The term Victorian in relation to domestic architecture is an adjective given to a movement of style covering a wide range of highly decorative domestic building types which range from as early as the 1840s to approximately 1900. Victorian house pictures highlight the exquisitely detailed, exceptionally beautiful designs for a great variety of fascinating city dwellings, spacious suburban and country homes and charming cottages.
During the 19th century there were many distinctive styles of actual Victorian homes, ranging from seaside cottages to Italianate villas, Queen Anne cottages to romantic stone castles, brownstones, octagon houses, and mansard-roofed mansions. The features of Victorian house architecture were more
eclectic and diverse in nature as opposed to owning rigid and exclusive characteristics. The period of time between the end of the Civil War and the turn-of-the-century was marked by a curious combination of post-war depression and the opulence of the Gilded Age.
There is no single set of features which specifically define the Victorian house. Pictures of Victorian houses illustrate the endless combinations of structural characteristics and the wide scope of Victorian architecture in American residences. Labels such as Queen Anne, Italianate or Eastlake are terms which refer to the use of certain decorative elements but they do not indicate specific architectural features which must be always present to designate a house as being a certain Victorian style. Architects more or less combined a variety of miscellaneous designs to satisfy the client’s taste.
Victorian houses in America generally exhibited irregular floor plans, turrets, towers, gables, multicolored slate roof tiles, and mansard roofs. Victorian houses are often a spectacular display of
porches, overhangs, bay windows, balconies, turrets, stained glass and picturesque dormers. Victorian house pictures can illustrate the structural characteristics and scope of Victorian architecture in American residences.
Victorian style houses never presented a clear-cut single pattern like the Colonial Cape Cod or the Greek Revival. Instead it was an animated mix of several styles blended into something distinctively American.

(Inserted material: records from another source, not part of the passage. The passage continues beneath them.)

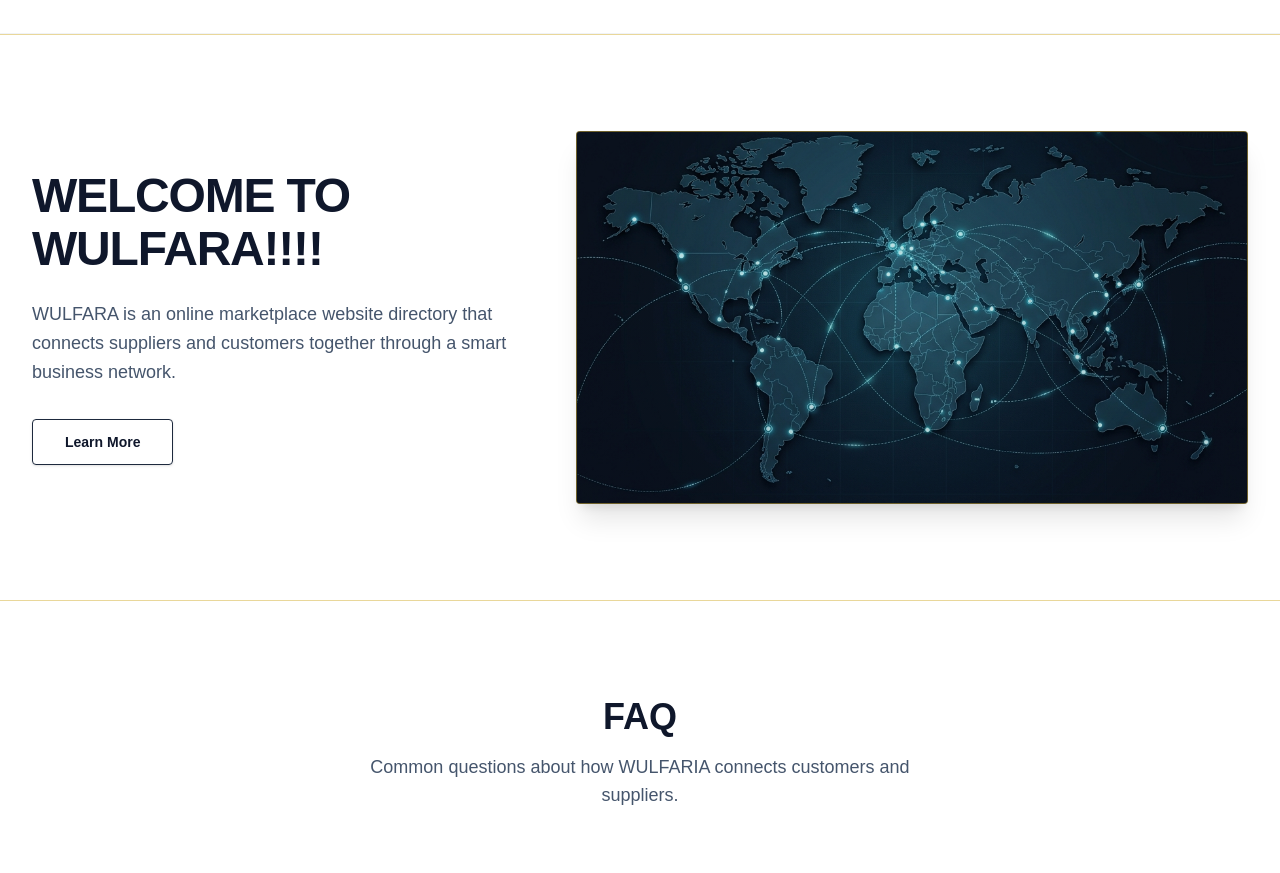
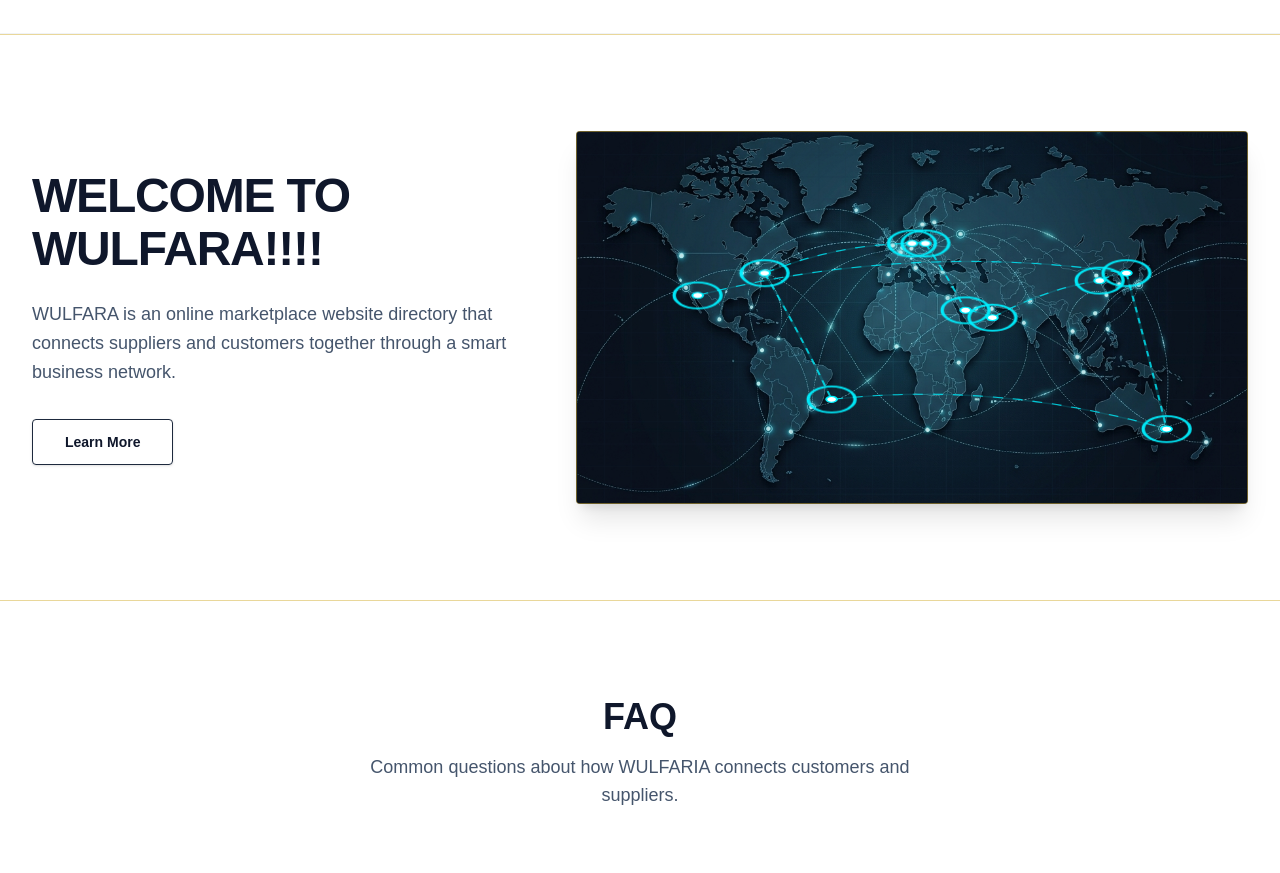
Before and after one commit to iam-rajuan/wulfara-website, a Next.js app: page / in a window 1280 px wide. Shown: the part 1080-1953 px from the top of the page. Built offline with nearby package versions, Linux system fonts and the light colour scheme.

Commit message:
Interactive SVG Connection Map Integration

```diff
--- /dev/null
+++ b/src/components/home/DemoMap.jsx
@@ -0,0 +1,163 @@
+"use client";
+
+import React, { useState } from "react";
+import Image from "next/image";
+
+// Global network nodes (coordinates in % of container width/height)
+const nodes = [
+  { id: "la", name: "Los Angeles", x: 18, y: 44, role: "Supplier Hub" },
+  { id: "ny", name: "New York", x: 28, y: 38, role: "Logistics Hub" },
+  { id: "sp", name: "São Paulo", x: 38, y: 72, role: "Supplier Hub" },
+  { id: "ld", name: "London", x: 50, y: 30, role: "Matchmaking Node" },
+  { id: "am", name: "Amsterdam", x: 52, y: 30, role: "Logistics Node" },
+  { id: "cr", name: "Cairo", x: 58, y: 48, role: "Supplier Hub" },
+  { id: "db", name: "Dubai", x: 62, y: 50, role: "Logistics Node" },
+  { id: "sh", name: "Shanghai", x: 78, y: 40, role: "Manufacturing Partner" },
+  { id: "tk", name: "Tokyo", x: 82, y: 38, role: "Technology Partner" },
+  { id: "sd", name: "Sydney", x: 88, y: 80, role: "Supplier Hub" }
+];
+
+// Helper to construct curved Quadratic Bezier path string
+const getCurvePath = (x1, y1, x2, y2) => {
+  const mx = (x1 + x2) / 2;
+  const my = (y1 + y2) / 2;
+  const controlY = my - Math.abs(x1 - x2) * 0.18;
+  return `M ${x1} ${y1} Q ${mx} ${controlY} ${x2} ${y2}`;
+};
+
+const connections = [
+  { from: "ny", to: "ld" },
+  { from: "la", to: "tk" },
+  { from: "ld", to: "am" },
+  { from: "am", to: "cr" },
+  { from: "cr", to: "db" },
+  { from: "db", to: "sh" },
+  { from: "sh", to: "tk" },
+  { from: "tk", to: "sd" },
+  { from: "ny", to: "sp" },
+  { from: "sp", to: "sd" }
+];
+
+export default function DemoMap() {
+  const [hoveredNode, setHoveredNode] = useState(null);
+
+  return (
+    <div className="relative w-full h-full min-h-[300px] bg-[#0b1322] select-none group/map overflow-hidden">
+      {/* Base map image */}
+      <Image
+        src="/world-map.png"
+        alt="Wulfara Global Network Map"
+        fill
+        className="object-cover opacity-90 transition-transform duration-700 group-hover/map:scale-[1.01]"
+        priority
+      />
+
+      {/* Grid Overlay to match screenshot design style */}
+      <div className="absolute inset-0 opacity-10 bg-[linear-gradient(to_right,#1f344d_1px,transparent_1px),linear-gradient(to_bottom,#1f344d_1px,transparent_1px)] bg-[size:4%_6%] pointer-events-none"></div>
+
+      {/* Interactive SVG Overlay */}
+      <svg className="absolute inset-0 w-full h-full pointer-events-none z-10" viewBox="0 0 100 100" preserveAspectRatio="none">
+        {/* Animated Connection Lines */}
+        {connections.map((conn, idx) => {
+          const start = nodes.find((n) => n.id === conn.from);
+          const end = nodes.find((n) => n.id === conn.to);
+          if (!start || !end) return null;
+
+          const pathD = getCurvePath(start.x, start.y, end.x, end.y);
+
+          return (
+            <g key={idx}>
+              {/* Glow background curve */}
+              <path
+                d={pathD}
+                fill="none"
+                stroke="#00f0ff"
+                strokeWidth="0.4"
+                strokeOpacity="0.15"
+              />
+              {/* Dotted curve representing logistics paths */}
+              <path
+                d={pathD}
+                fill="none"
+                stroke="#00f0ff"
+                strokeWidth="0.3"
+                strokeDasharray="1.5, 1.5"
+                strokeOpacity="0.75"
+                className="animate-flow-dash"
+              />
+            </g>
+          );
+        })}
+
+        {/* Node Circles (Visual only) */}
+        {nodes.map((node) => {
+          const isHovered = hoveredNode?.id === node.id;
+          return (
+            <g key={node.id}>
+              {/* Outer Pulsing Glow */}
+              <circle
+                cx={node.x}
+                cy={node.y}
+                r={isHovered ? 4.5 : 3.5}
+                fill="none"
+                stroke="#00f0ff"
+                strokeWidth="0.5"
+                className="animate-pulse origin-center"
+                style={{
+                  transformOrigin: `${node.x}% ${node.y}%`
+                }}
+              />
+
+              {/* Core Active Dot */}
+              <circle
+                cx={node.x}
+                cy={node.y}
+                r="0.8"
+                fill="#ffffff"
+                stroke="#00f0ff"
+                strokeWidth="0.3"
+              />
+            </g>
+          );
+        })}
+      </svg>
+
+      {/* Interactive Hover Areas (Invisible DOM elements for perfect hover response) */}
+      {nodes.map((node) => (
+        <div
+          key={node.id}
+          className="absolute w-8 h-8 -translate-x-1/2 -translate-y-1/2 rounded-full cursor-pointer z-20"
+          style={{ left: `${node.x}%`, top: `${node.y}%` }}
+          onMouseEnter={() => setHoveredNode(node)}
+          onMouseLeave={() => setHoveredNode(null)}
+        />
+      ))}
+
+      {/* Tooltip Popup */}
+      {hoveredNode && (
+        <div
+          className="absolute z-30 transform -translate-x-1/2 -translate-y-full bg-[#162235]/95 border border-[#dca12f]/80 text-white px-3 py-1.5 rounded shadow-2xl text-xs flex flex-col gap-0.5 pointer-events-none transition-all duration-200 animate-fadeIn"
+          style={{
+            left: `${hoveredNode.x}%`,
+            top: `${hoveredNode.y - 3}%`
+          }}
+        >
+          <span className="font-bold text-slate-100">{hoveredNode.name}</span>
+          <span className="text-[10px] text-[#00f0ff] uppercase font-semibold">{hoveredNode.role}</span>
+        </div>
+      )}
+
+      {/* CSS Animation defined locally for dash offset flow */}
+      <style jsx>{`
+        .animate-flow-dash {
+          animation: flow 20s linear infinite;
+        }
+        @keyframes flow {
+          to {
+            stroke-dashoffset: -20;
+          }
+        }
+      `}</style>
+    </div>
+  );
+}
--- /dev/null
+++ b/src/components/home/DynamicMap.jsx
@@ -0,0 +1,136 @@
+"use client";
+
+import React, { useEffect, useRef } from "react";
+
+const mapStyles = [
+  {
+    elementType: "geometry",
+    stylers: [{ color: "#0b1322" }]
+  },
+  {
+    elementType: "labels",
+    stylers: [{ visibility: "off" }]
+  },
+  {
+    featureType: "administrative.country",
+    elementType: "geometry.stroke",
+    stylers: [{ color: "#1c3247" }, { weight: 1.2 }]
+  },
+  {
+    featureType: "landscape",
+    elementType: "geometry",
+    stylers: [{ color: "#11202e" }]
+  },
+  {
+    featureType: "water",
+    elementType: "geometry",
+    stylers: [{ color: "#070c14" }]
+  }
+];
+
+const nodes = [
+  { name: "New York", pos: { lat: 40.7128, lng: -74.0060 } },
+  { name: "Los Angeles", pos: { lat: 34.0522, lng: -118.2437 } },
+  { name: "London", pos: { lat: 51.5074, lng: -0.1278 } },
+  { name: "Amsterdam", pos: { lat: 52.3676, lng: 4.9041 } },
+  { name: "Cairo", pos: { lat: 30.0444, lng: 31.2357 } },
+  { name: "Dubai", pos: { lat: 25.2048, lng: 55.2708 } },
+  { name: "Shanghai", pos: { lat: 31.2304, lng: 121.4737 } },
+  { name: "Tokyo", pos: { lat: 35.6762, lng: 139.6503 } },
+  { name: "Sydney", pos: { lat: -33.8688, lng: 151.2093 } },
+  { name: "Sao Paulo", pos: { lat: -23.5505, lng: -46.6333 } }
+];
+
+const connections = [
+  [nodes[0].pos, nodes[2].pos], // NY - London
+  [nodes[1].pos, nodes[7].pos], // LA - Tokyo
+  [nodes[2].pos, nodes[3].pos], // London - Amsterdam
+  [nodes[3].pos, nodes[4].pos], // Amsterdam - Cairo
+  [nodes[4].pos, nodes[5].pos], // Cairo - Dubai
+  [nodes[5].pos, nodes[6].pos], // Dubai - Shanghai
+  [nodes[6].pos, nodes[7].pos], // Shanghai - Tokyo
+  [nodes[7].pos, nodes[8].pos], // Tokyo - Sydney
+  [nodes[0].pos, nodes[9].pos], // NY - Sao Paulo
+  [nodes[9].pos, nodes[8].pos]  // Sao Paulo - Sydney
+];
+
+export default function DynamicMap() {
+  const mapRef = useRef(null);
+
+  useEffect(() => {
+    const initMap = () => {
+      if (!mapRef.current || !window.google) return;
+
+      const map = new window.google.maps.Map(mapRef.current, {
+        center: { lat: 25, lng: 10 },
+        zoom: 2,
+        styles: mapStyles,
+        disableDefaultUI: true,
+        zoomControl: false,
+        backgroundColor: "#0b1322",
+        minZoom: 1.5,
+        maxZoom: 6
+      });
+
+      // Add Glowing Node Markers
+      nodes.forEach((node) => {
+        new window.google.maps.Marker({
+          position: node.pos,
+          map: map,
+          icon: {
+            path: window.google.maps.SymbolPath.CIRCLE,
+            fillColor: "#00f0ff",
+            fillOpacity: 1,
+            strokeColor: "#00f0ff",
+            strokeOpacity: 0.35,
+            strokeWeight: 6,
+            scale: 5
+          },
+          title: node.name
+        });
+      });
+
+      // Add Connection Lines
+      connections.forEach((path) => {
+        new window.google.maps.Polyline({
+          path: path,
+          geodesic: true,
+          strokeColor: "#00f0ff",
+          strokeOpacity: 0.5,
+          strokeWeight: 1.5,
+          map: map
+        });
+      });
+    };
+
+    if (window.google) {
+      initMap();
+    } else {
+      const scriptId = "google-maps-script";
+      let script = document.getElementById(scriptId);
+
+      if (!script) {
+        script = document.createElement("script");
+        script.id = scriptId;
+        script.src = `https://maps.googleapis.com/maps/api/js?key=AIzaSyDummyKey_MgirmayeMap2026`;
+        script.async = true;
+        script.defer = true;
+        document.head.appendChild(script);
+      }
+
+      script.addEventListener("load", initMap);
+
+      return () => {
+        script.removeEventListener("load", initMap);
+      };
+    }
+  }, []);
+
+  return (
+    <div
+      ref={mapRef}
+      className="w-full h-full min-h-[300px]"
+      style={{ background: "#0b1322" }}
+    />
+  );
+}
--- a/src/components/home/Welcome.tsx
+++ b/src/components/home/Welcome.tsx
@@ -1,8 +1,8 @@
 "use client";
 
 import React from "react";
-import Image from "next/image";
 import { useTranslation } from "react-i18next";
+import DemoMap from "./DemoMap";
 
 export default function Welcome() {
   const { t } = useTranslation();
@@ -30,16 +30,9 @@ export default function Welcome() {
           </div>
 
           {/* Right Image Column */}
-          <div className="lg:col-span-7 flex justify-center lg:justify-end">
+          <div className="lg:col-span-7 flex justify-center lg:justify-end w-full">
             <div className="relative w-full max-w-2xl aspect-[1.8/1] overflow-hidden rounded border border-[#D4AF3780] shadow-xl bg-[#0b1322]">
-              <Image
-                src="/world-map.png"
-                alt="Wulfara Network World Map"
-                fill
-                className="object-cover hover:scale-[1.02] transition-transform duration-500 opacity-90"
-                priority
-              />
-              <div className="absolute inset-0 bg-gradient-to-t from-slate-950/10 to-transparent pointer-events-none"></div>
+              <DemoMap />
             </div>
           </div>
         </div>
```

Victorian style houses included the American Gothic with peaked gables, turrets and an abundance of carving; the French Renaissance with mansard roofs and colored stonework; and the English Tudor, with its casement windows and half-timbered walls covered with stucco or shingles.
The Philadelphia Centennial in 1876 popularized a revival of the architecture of the 17th and 18th century Europe, but not in the form of the salt box or Cape Cod cottage. Instead there were houses designed in an English picturesque transition style life the popular Italian villa or mansard styles. It was half Gothic and half classic, appearing without a plan as manor houses grew, addition by addition, in a picturesque disarray.
The earliest Victorian style of houses was the Gothic Revival (1840-1865). It particularly flourished in the North from the 1850s to the 1880s due to profits from the expansion of the railroads in the West and new factories in the North. This economic boom provided the wealth to build them. But while the money was American, the designs were foreign adaptations. Americans touring Europe came home anxious to reproduce the picturesque medieval castles and cathedrals or charming English and German cottages. Piazzas, bays, stained glass windows, mansard roofs, and porte-cocheres became the rage. Medieval motifs such as Gothic crosses and trefoils were often cut into the structure’s woodwork. Undoubtedly many thought the Victorian houses were unsightly with their steeply pitched roofs and pointed-arch windows; but at their worst they were spacious and at their best they provided a gracious way of living.